I did a little bit of reading in the next week via Goggle but mostly focused on getting my affairs in order. I visited my lawyer and then wrote letters to all my children and grandchildren. I also wrote very detailed instructions for my funeral should I not survive the surgery. I felt this was very powerful and empowering thing to do although I must admit I cried buckets doing it. It was one thing I could do to be “in charge” during this waiting time. I live alone so welcomed the opportunity to be by myself and complete this task.

On the 21st of July I had a 10-hour surgical procedure to remove the head of my pancreas. I’m sure it was a very long day for my family, but I felt I flew through the surgery. I spent 17 days in Christchurch hospital and was amazed as to how well the pain was managed and I didn’t find the surgery too painful (there were some pretty powerful drugs on board) . The main waiting time was for all my re-plumbing to work again. The results after surgery were that the tumour was removed with clear margins, but cancer showed in 3 lymph nodes.

After 17 days I was discharged to recover at the home of my youngest son and daughter-in-law and their young family. At the end of August, I began my chemotherapy regime. The first round was pretty awful, and I didn’t leave my bed for 3 days. I had some facial swelling, some diarrhea which was manageable but very wearying, mild nausea and some chest pain. I had pretty much decided I would stop the chemotherapy and met with the oncologist after 10 days. The oncologist felt the side effects were at the severe end of the spectrum so it was decided to dial the dose down by 20%. I then moved back to my own home with caregivers in place  as I felt the children didn’t need to be exposed daily to "sick Nana in the bedroom". I continued then to have 10 more rounds. The side effects were nowhere near as severe. After 9 rounds I had a CT scan which showed no sign of any recurrence or metastases. After the 11th round, it was decided that I should stop the treatment as I had side effects of neuropathy in my hands and feet. The following CT scan showed no recurrence or metastases. I was discharged from the care of the oncologist and referred back to my GP for follow up.

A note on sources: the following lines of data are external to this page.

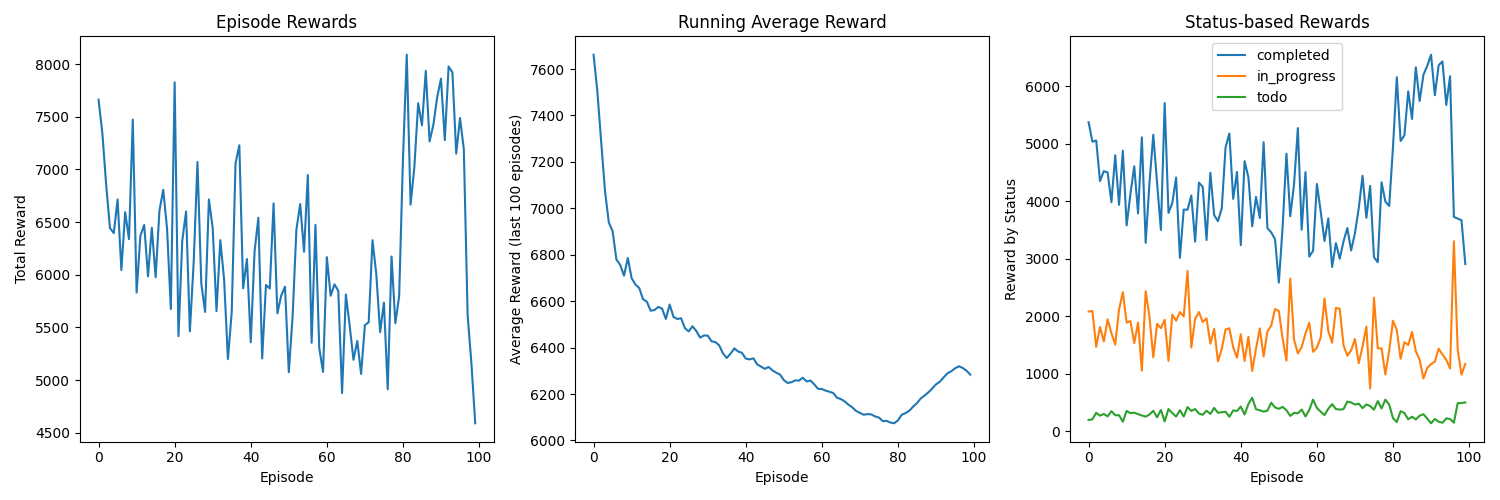
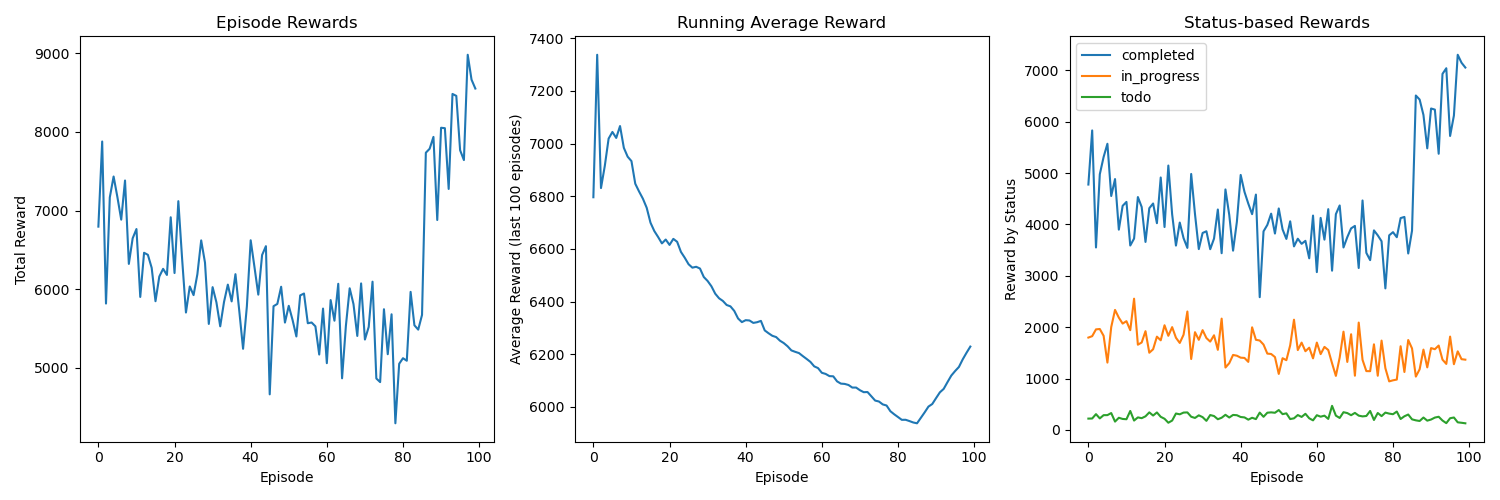
minor fixes

diff --git a/src/environment.py b/src/environment.py
@@ -1,35 +1,112 @@
 import numpy as np
 import pandas as pd
 import torch
-from gym import Env, spaces
+import gymnasium as gym
+from gymnasium import Env, spaces
 from datetime import datetime
 
-from reward_function import calculate_reward
+from .reward_function import calculate_reward
 
 class TodoListEnv(Env):
     def __init__(self, tasks, user_behavior, device=None):
         super(TodoListEnv, self).__init__()
-        self.tasks = tasks
+        self.original_tasks = tasks.copy()
         self.user_behavior = user_behavior
-        self.current_task_index = 0
-        self.device = device if device is not None else torch.device("mps" if torch.backends.mps.is_available() else "cpu")
-        self.tasks['deadline'] = pd.to_datetime(self.tasks['deadline'])
-        self.tasks['days_remaining'] = (self.tasks['deadline'] - datetime.now()).dt.days
-        self.action_space = spaces.Discrete(len(self.tasks))
-        self.observation_space = spaces.Box(low=0, high=1, shape=(len(self.tasks) * 3,), dtype=np.float32)
+        self.device = device if device is not None else torch.device("cuda" if torch.cuda.is_available() else "cpu")
+        
+        # Process initial tasks
+        self.original_tasks['deadline'] = pd.to_datetime(self.original_tasks['deadline'])
+        self.original_tasks['start_date'] = pd.to_datetime(self.original_tasks['start_date'])
+        
+        # Dynamic state tracking
+        self.available_tasks = None
+        self.completed_tasks = []
+        self.episode_step = 0
+        
+        # Fixed action and observation spaces based on maximum possible tasks
+        self.max_tasks = len(self.original_tasks)
+        self.action_space = spaces.Discrete(self.max_tasks)
+        # State: [task_features..., action_mask]
+        self.observation_space = spaces.Box(
+            low=-10, high=10, 
+            shape=(self.max_tasks * 4 + self.max_tasks,), 
+            dtype=np.float32
+        )
 
-    def reset(self):
-        self.current_task_index = 0
-        return self._get_state()
+    def reset(self, seed=None):
+        super().reset(seed=seed)
+        
+        # Reset available tasks (only incomplete tasks)
+        self.available_tasks = self.original_tasks.copy()
+        self.completed_tasks = []
+        self.episode_step = 0
+        
+        # Update days remaining based on current date
+        current_date = datetime.now()
+        self.available_tasks['days_remaining'] = (
+            self.available_tasks['deadline'] - current_date
+        ).dt.days
+        
+        return self._get_state(), {}
     
     def step(self, action):
-        selected_task = self.tasks.iloc[action]
-        reward = calculate_reward(selected_task, self.user_behavior, self.current_task_index)
-        self.current_task_index += 1
-        next_state = self._get_state()
-        done = self.current_task_index >= len(self.tasks)
-        return next_state, reward, done, {}
+        if action >= len(self.available_tasks):
+            # Invalid action - heavily penalize
+            return self._get_state(), -1.0, True, False, {"invalid_action": True}
+        
+        # Get selected task
+        selected_task = self.available_tasks.iloc[action].copy()
+        
+        # Calculate reward
+        reward = calculate_reward(
+            selected_task, 
+            self.user_behavior, 
+            self.episode_step,
+            self.available_tasks
+        )
+        
+        # Mark task as completed and remove from available tasks
+        self.completed_tasks.append(selected_task)
+        self.available_tasks = self.available_tasks.drop(self.available_tasks.index[action]).reset_index(drop=True)
+        
+        self.episode_step += 1
+        
+        # Episode ends when no tasks left or max steps reached
+        done = len(self.available_tasks) == 0 or self.episode_step >= self.max_tasks
+        truncated = self.episode_step >= self.max_tasks and len(self.available_tasks) > 0
+        
+        return self._get_state(), reward, done, truncated, {}
     
     def _get_state(self):
-        state = self.tasks[['days_remaining', 'priority', 'estimated_time']].values
-        return state.flatten()
+        # Create normalized state representation
+        state_features = []
+        action_mask = []
+        
+        current_date = datetime.now()
+        
+        for i in range(self.max_tasks):
+            if i < len(self.available_tasks):
+                task = self.available_tasks.iloc[i]
+                
+                # Normalize features
+                days_remaining = (task['deadline'] - current_date).days
+                normalized_days = np.clip(days_remaining / 30.0, -3, 3)  # Normalize to ~[-3,3]
+                normalized_priority = (task['priority'] - 2) / 1.0  # Assuming priority 1-3, normalize to [-1,1]
+                normalized_time = np.clip((task['estimated_time'] - 2.5) / 2.5, -1, 3)  # Normalize estimated time
+                
+                # Task urgency (inverse of days remaining, clamped)
+                urgency = np.clip(1.0 / max(abs(days_remaining), 0.1), 0, 10) if days_remaining > 0 else 10
+                urgency = np.clip((urgency - 2) / 2, -1, 3)
+                
+                state_features.extend([normalized_days, normalized_priority, normalized_time, urgency])
+                action_mask.append(1.0)  # Available action
+            else:
+                # Padding for unavailable task slots
+                state_features.extend([0.0, 0.0, 0.0, 0.0])
+                action_mask.append(0.0)  # Unavailable action
+        
+        return np.array(state_features + action_mask, dtype=np.float32)
+    
+    def get_valid_actions(self):
+        """Get list of valid action indices"""
+        return list(range(len(self.available_tasks)))

diff --git a/src/evaluate.py b/src/evaluate.py
@@ -15,7 +15,7 @@ def evaluate_model(
     print("Starting evaluation on test data...")
     
     try:
-        device = torch.device("mps" if torch.backends.mps.is_available() else "cpu")
+        device = torch.device("cuda" if torch.cuda.is_available() else "cpu")
         print(f"Using device: {device}")
         print("Loading test data...")
         test_tasks = pd.read_csv(os.path.join(test_data_dir, 'tasks.csv'))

I was a little terrified that the only follow up on offer was 3 monthly blood tests, so I went privately to see my surgeon. He explained that these routine blood tests were the best way to monitor my progress, to keep a clear monitoring of my weight and to know my own body. I have just had a post chemo 3-month series of blood test which came back as all okay. So, the next step for me is to follow up with more blood tests in 3 months.

I consider myself to be one of the success stories of Pancreatic Cancer. The quick diagnosis from my GP and my initial hospital visit, the skills of the surgeon and the compassionate and thoughtful way the chemotherapy regime was decided and administered for me were all crucial to my recovery including the marvellous district nurses who called at my home to watch over my chemo infusions and care for my PICC line. As I live alone, it was decided by my family and friends that I was never to be alone at home throughout my whole treatment. Consequently, there was always someone here to do all the mundane but necessary tasks around my home. They took over all the running of my home and coaxed and cajoled me to eat when I didn’t feel like it. They drove me to my many treatments, listening to me when I had meltdowns and supported me 100%. I truly feel my journey has been a real team effort.

As a side point, I asked my GP recently has he had experience with another patient with Pancreatic Cancer before and he told me I was his first so I again told him I would be forever grateful to him for his diagnosis.

 The main point I want to make is that there is always hope. Hope that the symptoms of Pancreatic Cancer become more widely known, hope that people are educated not to ignore their own body’s symptoms and hope that we can find a cure for PC.

by Mary Kearney

11th May 2021